It is if you stick with the joyo kanji list and the current usage.
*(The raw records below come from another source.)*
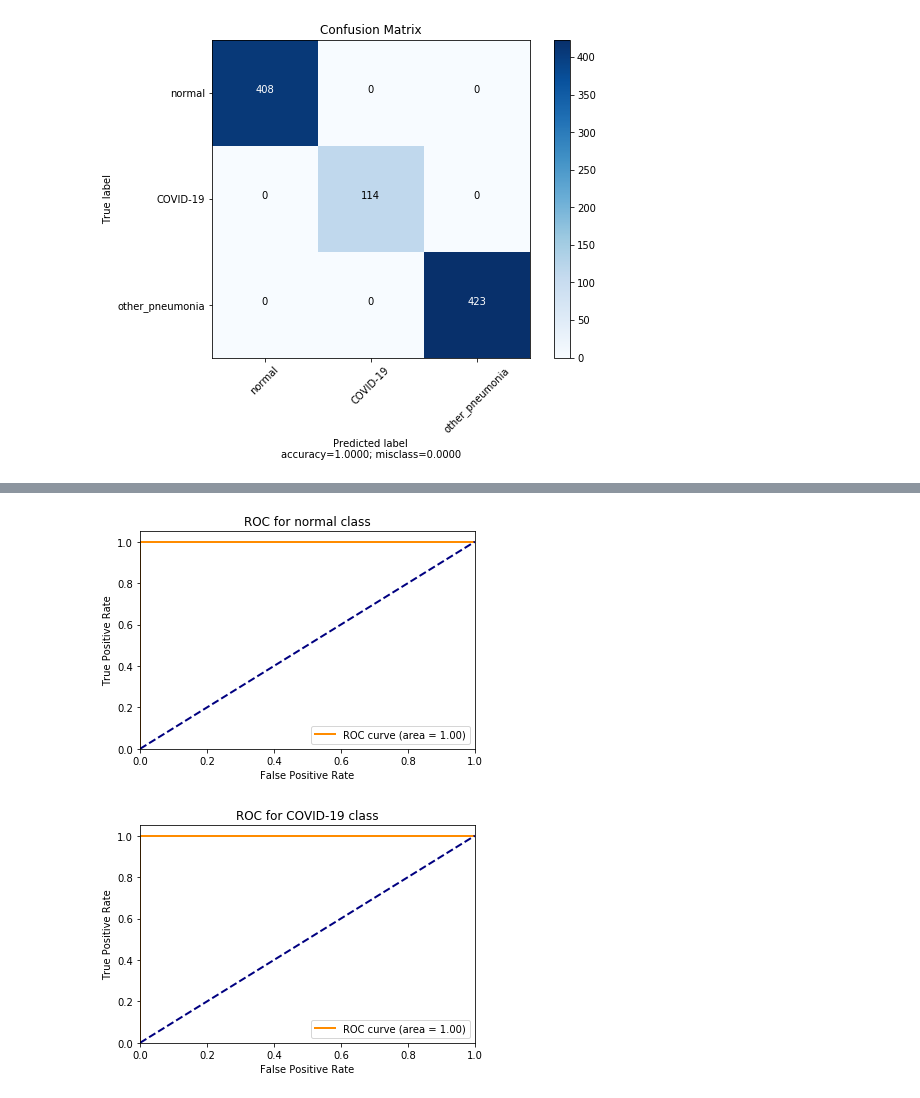
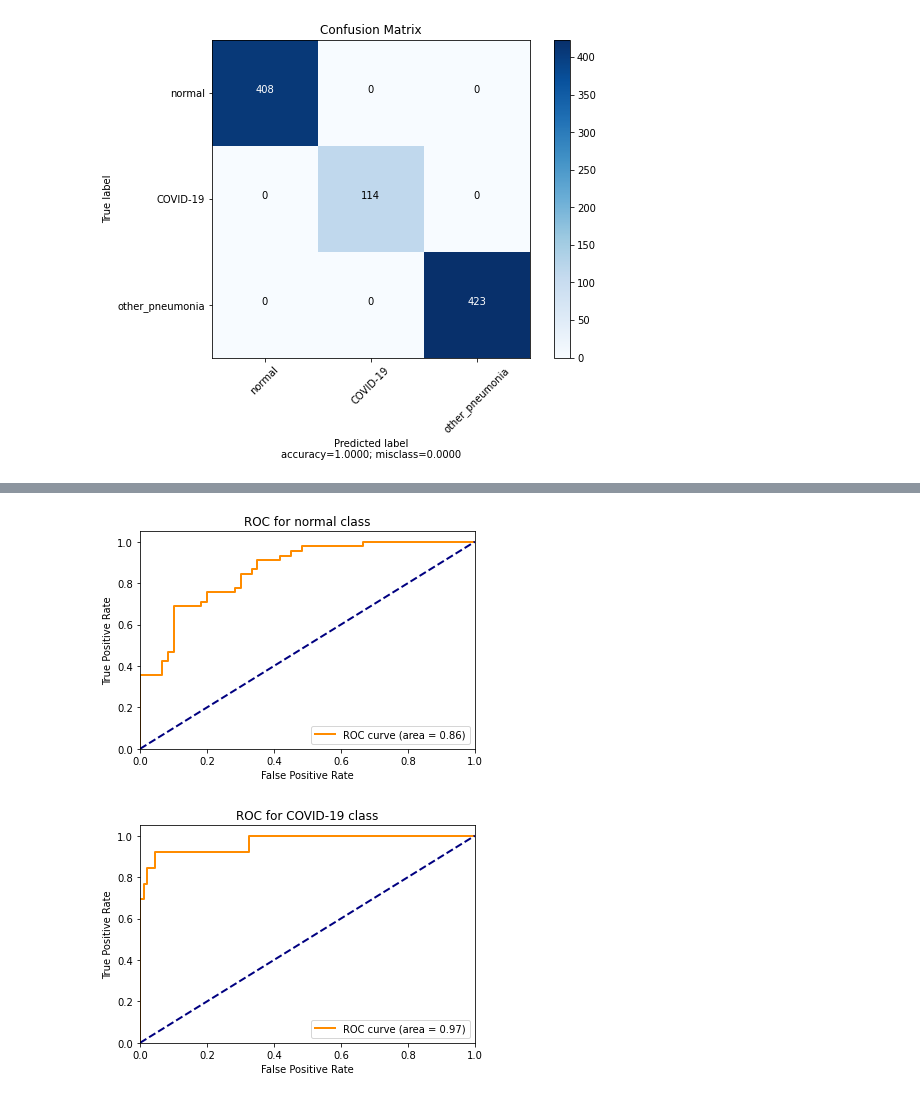
Before and after one commit to ramkicse/covid19-chest-x-ray, a Jupyter notebook: 3.Evaluate.ipynb, the cells around one changed output, grey strips where cells are left out. Saved outputs shown, nothing was run; the diff lists cells and outputs as text; code cells hidden in the pictures.

```diff
--- a/3.Evaluate.ipynb
+++ b/3.Evaluate.ipynb
@@ -130,0 +298,3 @@ import matplotlib.pyplot as plt
+# %%
+predicted_probabilities
+predicted_probabilities = tf.nn.softmax(predicted_probabilities)
@@ -131,40 +307,56 @@ import matplotlib.pyplot as plt
 # %%
-def test_class_probabilities(model, test_loader, which_class):
-    model.eval()
+def test_class_probabilities(model,  which_class):
     actuals = []
     probabilities = []
-    with torch.no_grad():
-        for data, target in test_loader:
-            data, target = data.cuda(), target.cuda()
-            output = model(data)
-            prediction = output.argmax(dim=1, keepdim=True)
-            actuals.extend(target.view_as(prediction) == which_class)
-            output = output.cpu()
-            probabilities.extend(np.exp(output[:, which_class]))
-    return [i.item() for i in actuals], [i.item() for i in probabilities]
+
+    predicted_logits = model.predict_generator(test_generator,
+                        steps=test_generator.samples/test_generator.batch_size)
+
+    #fpr_keras, tpr_keras, thresholds_keras = roc_curve(y_test, predicted_labels)
+
+    predicted_probabilities = tf.nn.softmax(predicted_logits)
+    #print(predicted_probabilities)
+    #predicted_labels = tf.math.argmax(predicted_probabilities, axis=1).numpy()
+
+    actuals.extend(test_generator.labels == which_class)
+    #probabilities.extend(np.exp(predicted_probabilities[:, which_class]))
+    probabilities.extend(predicted_probabilities[:, which_class].numpy())
+    return [i for i in actuals], [i for i in probabilities]
+
+
+#     with torch.no_grad():
+#         for data, target in test_loader:
+#             data, target = data.cuda(), target.cuda()
+#             output = model(data)
+#             prediction = output.argmax(dim=1, keepdim=True)
+#             actuals.extend(target.view_as(prediction) == which_class)
+#             output = output.cpu()
+#             probabilities.extend(np.exp(output[:, which_class]))
+#     return [i.item() for i in actuals], [i.item() for i in probabilities]
 # %%
 which_class = 0
-actuals, class_probabilities = test_class_probabilities(model, dataloader, which_class)
-
+actuals, class_probabilities = test_class_probabilities(model, which_class)
+#print(actuals)
+#print(class_probabilities)
 fpr, tpr, _ = roc_curve(actuals, class_probabilities)
 roc_auc = auc(fpr, tpr)
 plt.figure()
 lw = 2
 plt.plot(fpr, tpr, color='darkorange',
          lw=lw, label='ROC curve (area = %0.2f)' % roc_auc)
 plt.plot([0, 1], [0, 1], color='navy', lw=lw, linestyle='--')
 plt.xlim([0.0, 1.0])
 plt.ylim([0.0, 1.05])
 plt.xlabel('False Positive Rate')
 plt.ylabel('True Positive Rate')
 plt.title('ROC for normal class')
 plt.legend(loc="lower right")
 plt.show()
 # %% [output]
-[figure, old version]
+[figure, new version]
 # %%
 which_class = 1
-actuals, class_probabilities = test_class_probabilities(model, dataloader, which_class)
+actuals, class_probabilities = test_class_probabilities(model, which_class)
 
 fpr, tpr, _ = roc_curve(actuals, class_probabilities)
 roc_auc = auc(fpr, tpr)
@@ -181,6 +373,6 @@ plt.title('ROC for COVID-19 class')
 plt.legend(loc="lower right")
 plt.show()
 # %% [output]
-[figure, old version]
+[figure, new version]
 # %%
 which_class = 2
```
Also changed, not shown: parts of 51 cells of this notebook, 12 other files.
In contemporary kanji 頁 as a standalone only could be used for the meaning of "page", and in that case it's seldom used as nowadays it's commonly written in kana. [頁 is somehow preserved in jimena kanji (kanji for proper nouns), but I don't address this category in the book since many of them are outside the joyo list.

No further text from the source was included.